----- RECORD EXTRACTS

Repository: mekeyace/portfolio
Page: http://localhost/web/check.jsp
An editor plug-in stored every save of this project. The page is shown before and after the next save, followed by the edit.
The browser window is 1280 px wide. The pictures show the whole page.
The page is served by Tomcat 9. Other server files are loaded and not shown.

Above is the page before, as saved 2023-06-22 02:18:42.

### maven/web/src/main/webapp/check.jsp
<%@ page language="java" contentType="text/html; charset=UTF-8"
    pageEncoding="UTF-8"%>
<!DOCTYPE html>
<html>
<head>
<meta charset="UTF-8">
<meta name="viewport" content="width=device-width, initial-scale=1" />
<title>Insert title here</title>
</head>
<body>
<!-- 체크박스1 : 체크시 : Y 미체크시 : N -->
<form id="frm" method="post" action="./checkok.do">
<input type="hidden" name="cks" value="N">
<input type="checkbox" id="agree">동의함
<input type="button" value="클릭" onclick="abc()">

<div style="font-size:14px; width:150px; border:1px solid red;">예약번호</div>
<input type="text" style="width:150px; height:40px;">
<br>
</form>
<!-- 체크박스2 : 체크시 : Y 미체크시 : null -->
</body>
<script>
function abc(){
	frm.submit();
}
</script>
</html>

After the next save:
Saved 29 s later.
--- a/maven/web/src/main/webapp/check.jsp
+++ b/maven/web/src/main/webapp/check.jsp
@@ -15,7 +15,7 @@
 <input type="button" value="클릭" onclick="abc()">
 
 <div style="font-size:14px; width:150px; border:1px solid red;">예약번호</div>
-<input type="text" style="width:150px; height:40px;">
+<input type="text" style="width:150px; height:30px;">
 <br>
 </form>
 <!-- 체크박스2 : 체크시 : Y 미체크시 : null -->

----------

**WORK TO BE COMPLETED:** Exact copies of the lines from the start of the data up to the line holding "### maven/web/src/main/webapp/check.jsp", both included, are all that is needed.

**TASK SOLUTION:**
Repository: mekeyace/portfolio
Page: http://localhost/web/check.jsp
An editor plug-in stored every save of this project. The page is shown before and after the next save, followed by the edit.
The browser window is 1280 px wide. The pictures show the whole page.
The page is served by Tomcat 9. Other server files are loaded and not shown.

Above is the page before, as saved 2023-06-22 02:18:42.

### maven/web/src/main/webapp/check.jsp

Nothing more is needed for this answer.